_HOW TO COMPLETE THIS TASK_: For the word "merged", find each line in the entries where it occurs and copy that line.

Recorded data
____

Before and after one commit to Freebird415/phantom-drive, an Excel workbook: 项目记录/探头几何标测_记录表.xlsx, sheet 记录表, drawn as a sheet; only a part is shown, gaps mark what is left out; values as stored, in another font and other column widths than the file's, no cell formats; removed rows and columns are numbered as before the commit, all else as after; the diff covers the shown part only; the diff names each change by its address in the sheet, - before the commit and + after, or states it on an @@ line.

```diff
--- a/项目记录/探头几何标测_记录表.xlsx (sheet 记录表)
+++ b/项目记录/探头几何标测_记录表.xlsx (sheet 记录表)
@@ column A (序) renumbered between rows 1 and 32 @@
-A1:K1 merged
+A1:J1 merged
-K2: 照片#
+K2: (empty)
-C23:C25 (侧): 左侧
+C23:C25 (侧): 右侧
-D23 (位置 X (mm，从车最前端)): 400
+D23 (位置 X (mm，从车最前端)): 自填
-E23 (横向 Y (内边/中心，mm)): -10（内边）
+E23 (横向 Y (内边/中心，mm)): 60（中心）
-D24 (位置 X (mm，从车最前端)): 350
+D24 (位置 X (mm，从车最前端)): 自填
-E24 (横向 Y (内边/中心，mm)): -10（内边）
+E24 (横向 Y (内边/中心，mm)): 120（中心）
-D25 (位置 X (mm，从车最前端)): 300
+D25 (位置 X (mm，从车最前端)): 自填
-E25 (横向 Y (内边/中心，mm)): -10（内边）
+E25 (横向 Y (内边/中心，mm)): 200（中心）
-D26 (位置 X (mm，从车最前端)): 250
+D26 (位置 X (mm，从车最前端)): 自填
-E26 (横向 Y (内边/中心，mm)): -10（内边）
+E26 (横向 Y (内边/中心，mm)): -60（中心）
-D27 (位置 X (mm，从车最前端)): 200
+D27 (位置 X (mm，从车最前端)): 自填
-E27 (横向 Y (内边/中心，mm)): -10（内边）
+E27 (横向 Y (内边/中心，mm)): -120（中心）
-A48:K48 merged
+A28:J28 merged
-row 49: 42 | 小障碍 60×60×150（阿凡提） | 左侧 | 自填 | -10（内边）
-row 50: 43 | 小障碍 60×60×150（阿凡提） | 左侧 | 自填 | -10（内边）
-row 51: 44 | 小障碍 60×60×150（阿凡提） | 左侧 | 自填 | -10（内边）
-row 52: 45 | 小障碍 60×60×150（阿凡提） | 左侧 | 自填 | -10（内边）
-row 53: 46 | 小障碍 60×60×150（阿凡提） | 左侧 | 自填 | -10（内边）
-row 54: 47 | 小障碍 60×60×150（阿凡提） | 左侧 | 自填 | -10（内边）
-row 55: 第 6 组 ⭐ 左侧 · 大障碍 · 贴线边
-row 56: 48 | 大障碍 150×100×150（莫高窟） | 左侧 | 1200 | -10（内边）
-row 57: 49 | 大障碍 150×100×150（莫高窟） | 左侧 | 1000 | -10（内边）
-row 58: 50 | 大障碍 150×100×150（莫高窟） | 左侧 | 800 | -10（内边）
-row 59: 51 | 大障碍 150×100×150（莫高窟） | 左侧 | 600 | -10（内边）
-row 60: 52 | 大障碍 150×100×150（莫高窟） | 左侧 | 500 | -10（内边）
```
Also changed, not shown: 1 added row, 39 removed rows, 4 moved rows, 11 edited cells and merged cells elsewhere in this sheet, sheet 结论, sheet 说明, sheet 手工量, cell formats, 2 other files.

____

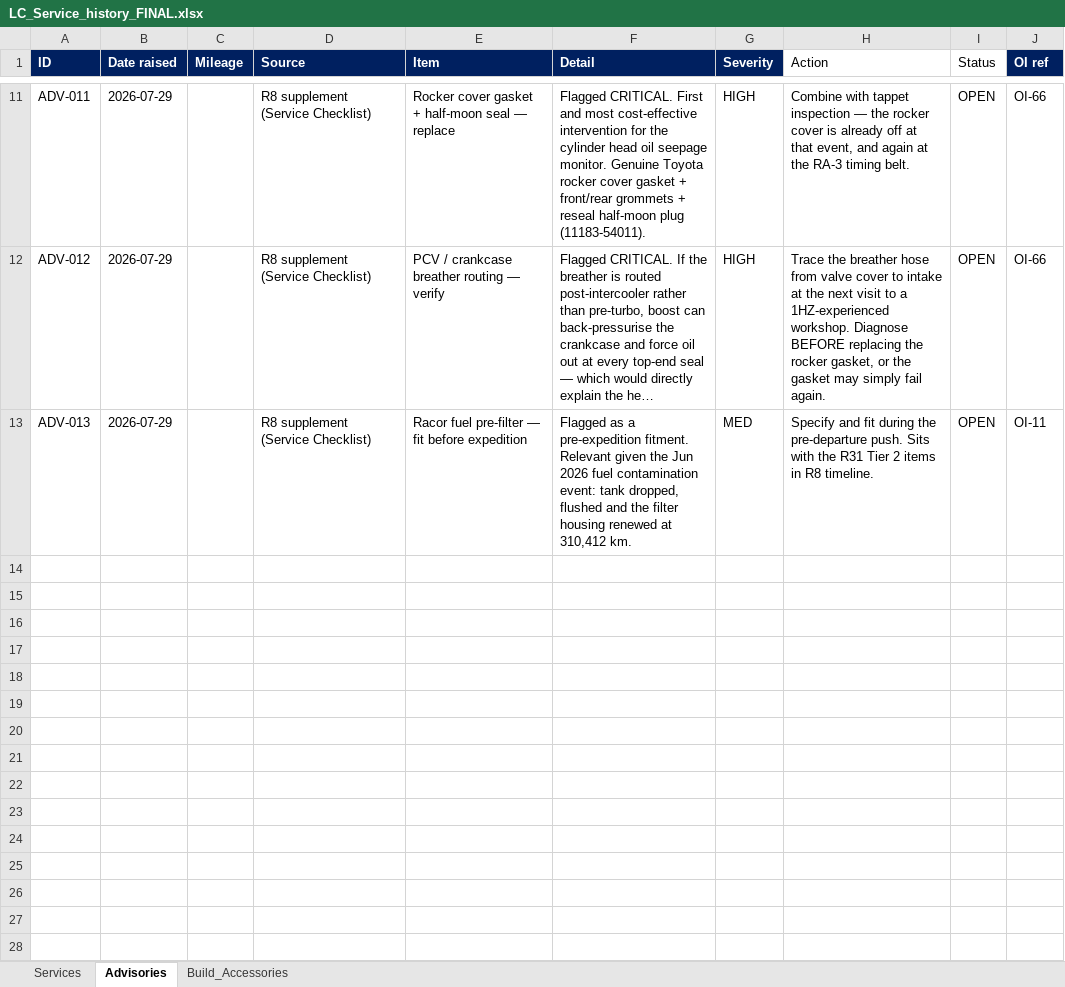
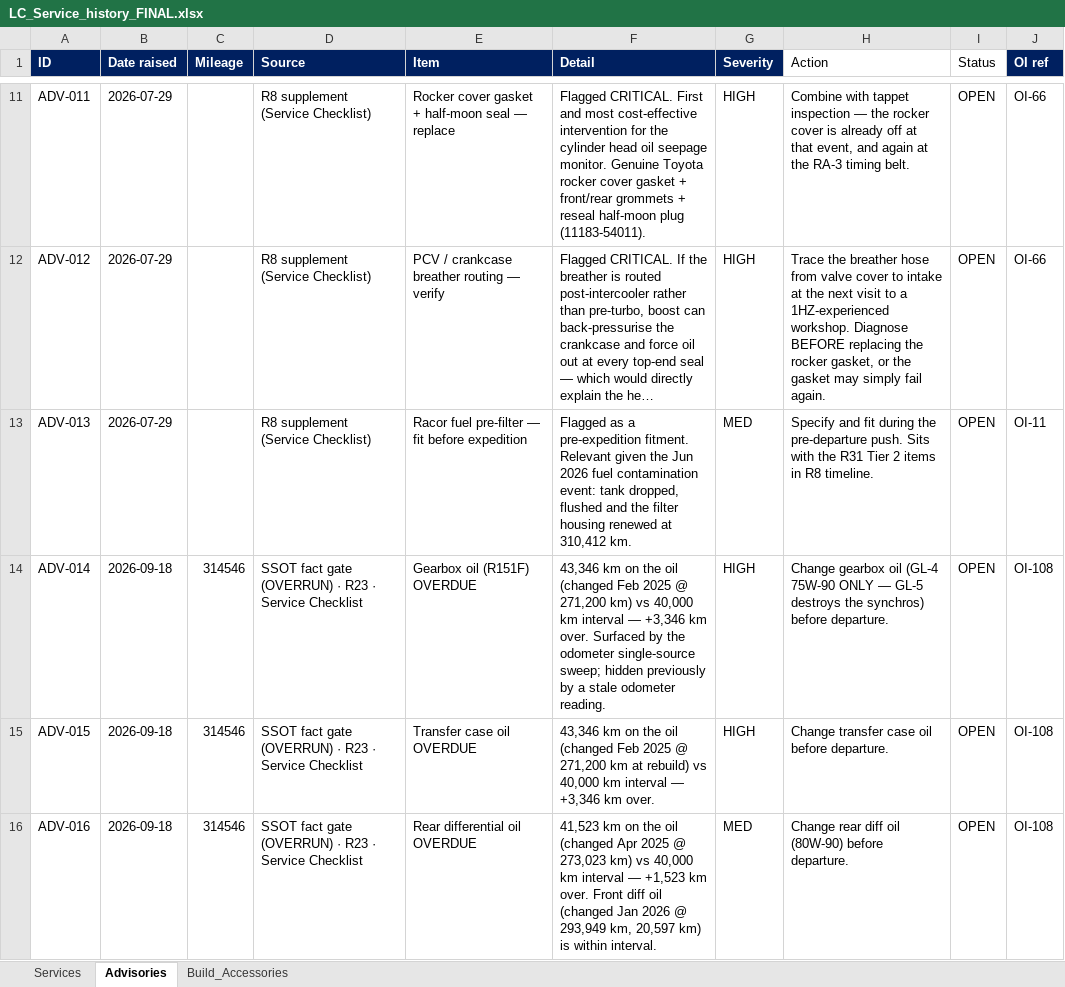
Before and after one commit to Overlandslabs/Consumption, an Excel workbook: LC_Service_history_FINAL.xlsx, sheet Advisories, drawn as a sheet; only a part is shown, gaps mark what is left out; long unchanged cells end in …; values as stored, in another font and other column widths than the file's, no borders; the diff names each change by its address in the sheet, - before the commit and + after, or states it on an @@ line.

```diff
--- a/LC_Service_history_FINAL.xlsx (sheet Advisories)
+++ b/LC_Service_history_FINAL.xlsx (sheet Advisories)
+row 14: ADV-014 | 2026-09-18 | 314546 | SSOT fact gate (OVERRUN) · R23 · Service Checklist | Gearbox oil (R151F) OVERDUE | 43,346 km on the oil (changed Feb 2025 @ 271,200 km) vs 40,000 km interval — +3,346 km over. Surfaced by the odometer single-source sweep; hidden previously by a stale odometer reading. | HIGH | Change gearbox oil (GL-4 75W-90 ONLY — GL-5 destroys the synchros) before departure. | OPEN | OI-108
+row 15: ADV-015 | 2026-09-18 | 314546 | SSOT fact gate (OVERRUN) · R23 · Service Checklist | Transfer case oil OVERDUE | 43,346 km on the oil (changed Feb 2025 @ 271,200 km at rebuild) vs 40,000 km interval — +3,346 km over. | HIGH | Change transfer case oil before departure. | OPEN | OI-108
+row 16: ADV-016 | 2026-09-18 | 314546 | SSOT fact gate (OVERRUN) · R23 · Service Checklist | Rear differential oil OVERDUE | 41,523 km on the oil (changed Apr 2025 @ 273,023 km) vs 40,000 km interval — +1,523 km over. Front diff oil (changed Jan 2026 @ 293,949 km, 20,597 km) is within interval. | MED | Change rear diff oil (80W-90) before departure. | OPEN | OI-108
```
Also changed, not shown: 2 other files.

____

_RESPONSE_:
-A1:K1 merged
+A1:J1 merged
-A48:K48 merged
+A28:J28 merged
Also changed, not shown: 1 added row, 39 removed rows, 4 moved rows, 11 edited cells and merged cells elsewhere in this sheet, sheet 结论, sheet 说明, sheet 手工量, cell formats, 2 other files.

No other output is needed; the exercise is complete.